** Opening Data to process block **
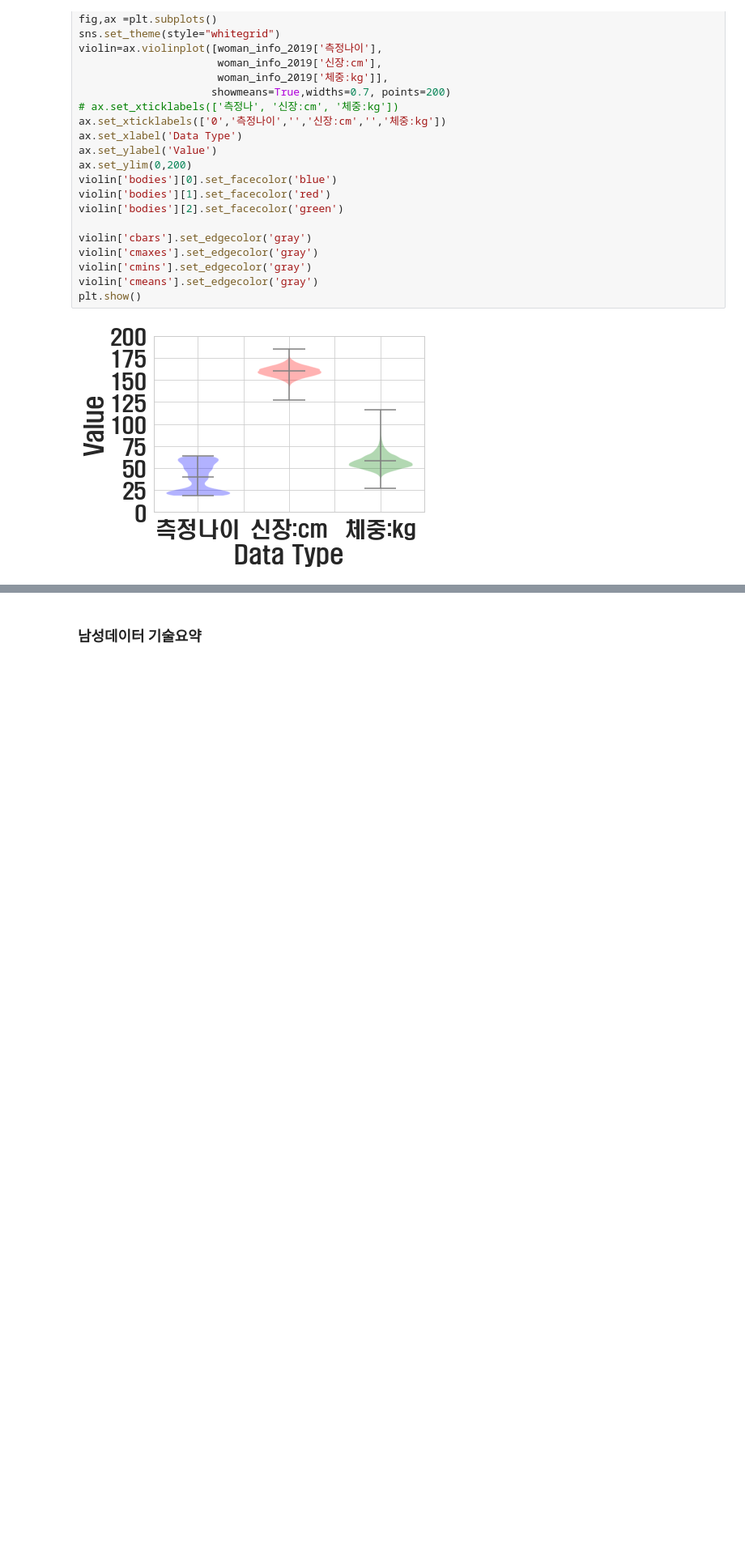
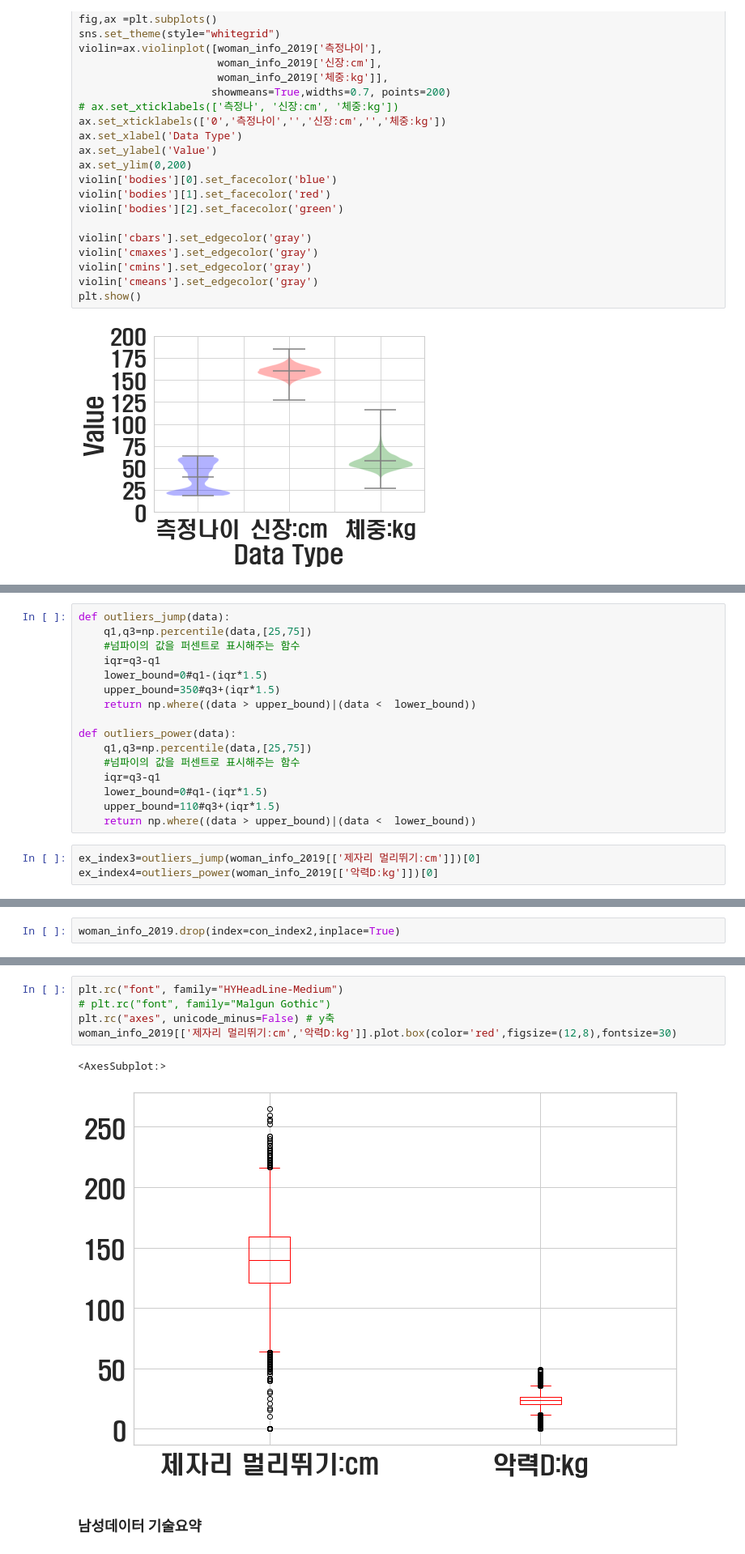
Before and after one commit to jinrang2/tj201130_kkij, a Jupyter notebook: kum/건강데이터 &범죄 상관분석.ipynb, the cells around one changed output, grey strips where cells are left out. Shown at 81% size. Saved outputs shown, nothing was run; the diff lists cells and outputs as text; blank space fills up the shorter version.

```diff
--- a/kum/건강데이터 &범죄 상관분석.ipynb
+++ b/kum/건강데이터 &범죄 상관분석.ipynb
@@ -455,0 +471,19 @@ woman_info_2019[['측정나이','신장:cm','체중:kg']].plot.box(color='red',f
+# %%
+def outliers_jump(data):
+    q1,q3=np.percentile(data,[25,75])
+    #넘파이의 값을 퍼센트로 표시해주는 함수
+    iqr=q3-q1
+    lower_bound=0#q1-(iqr*1.5)
+    upper_bound=350#q3+(iqr*1.5)
+    return np.where((data > upper_bound)|(data <  lower_bound))
+
+def outliers_power(data):
+    q1,q3=np.percentile(data,[25,75])
+    #넘파이의 값을 퍼센트로 표시해주는 함수
+    iqr=q3-q1
+    lower_bound=0#q1-(iqr*1.5)
+    upper_bound=110#q3+(iqr*1.5)
+    return np.where((data > upper_bound)|(data <  lower_bound))
+# %%
+ex_index3=outliers_jump(woman_info_2019[['제자리 멀리뛰기:cm']])[0]
+ex_index4=outliers_power(woman_info_2019[['악력D:kg']])[0]
@@ -455,0 +495,2 @@ woman_info_2019[['측정나이','신장:cm','체중:kg']].plot.box(color='red',f
+# %%
+woman_info_2019.drop(index=con_index2,inplace=True)
@@ -456,3 +512,11 @@ woman_info_2019[['측정나이','신장:cm','체중:kg']].plot.box(color='red',f
+# %%
+plt.rc("font", family="HYHeadLine-Medium")
+# plt.rc("font", family="Malgun Gothic")
+plt.rc("axes", unicode_minus=False) # y축
+woman_info_2019[['제자리 멀리뛰기:cm','악력D:kg']].plot.box(color='red',figsize=(12,8),fontsize=30)
+# %% [output]
+<AxesSubplot:>
+[figure, added]
 # %% [markdown]
 ### 남성데이터 기술요약
 # %%
```
Also changed, not shown: parts of 6 cells of this notebook, 4 other files.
** Closing Data to process block **
Directions for this task: If a picture appears in the records, omit it and print everything else exactly.

Solution to the problem:
Before and after one commit to jinrang2/tj201130_kkij, a Jupyter notebook: kum/건강데이터 &범죄 상관분석.ipynb, the cells around one changed output, grey strips where cells are left out. Shown at 81% size. Saved outputs shown, nothing was run; the diff lists cells and outputs as text; blank space fills up the shorter version.

```diff
--- a/kum/건강데이터 &범죄 상관분석.ipynb
+++ b/kum/건강데이터 &범죄 상관분석.ipynb
@@ -455,0 +471,19 @@ woman_info_2019[['측정나이','신장:cm','체중:kg']].plot.box(color='red',f
+# %%
+def outliers_jump(data):
+    q1,q3=np.percentile(data,[25,75])
+    #넘파이의 값을 퍼센트로 표시해주는 함수
+    iqr=q3-q1
+    lower_bound=0#q1-(iqr*1.5)
+    upper_bound=350#q3+(iqr*1.5)
+    return np.where((data > upper_bound)|(data <  lower_bound))
+
+def outliers_power(data):
+    q1,q3=np.percentile(data,[25,75])
+    #넘파이의 값을 퍼센트로 표시해주는 함수
+    iqr=q3-q1
+    lower_bound=0#q1-(iqr*1.5)
+    upper_bound=110#q3+(iqr*1.5)
+    return np.where((data > upper_bound)|(data <  lower_bound))
+# %%
+ex_index3=outliers_jump(woman_info_2019[['제자리 멀리뛰기:cm']])[0]
+ex_index4=outliers_power(woman_info_2019[['악력D:kg']])[0]
@@ -455,0 +495,2 @@ woman_info_2019[['측정나이','신장:cm','체중:kg']].plot.box(color='red',f
+# %%
+woman_info_2019.drop(index=con_index2,inplace=True)
@@ -456,3 +512,11 @@ woman_info_2019[['측정나이','신장:cm','체중:kg']].plot.box(color='red',f
+# %%
+plt.rc("font", family="HYHeadLine-Medium")
+# plt.rc("font", family="Malgun Gothic")
+plt.rc("axes", unicode_minus=False) # y축
+woman_info_2019[['제자리 멀리뛰기:cm','악력D:kg']].plot.box(color='red',figsize=(12,8),fontsize=30)
+# %% [output]
+<AxesSubplot:>
+[figure, added]
 # %% [markdown]
 ### 남성데이터 기술요약
 # %%
```
Also changed, not shown: parts of 6 cells of this notebook, 4 other files.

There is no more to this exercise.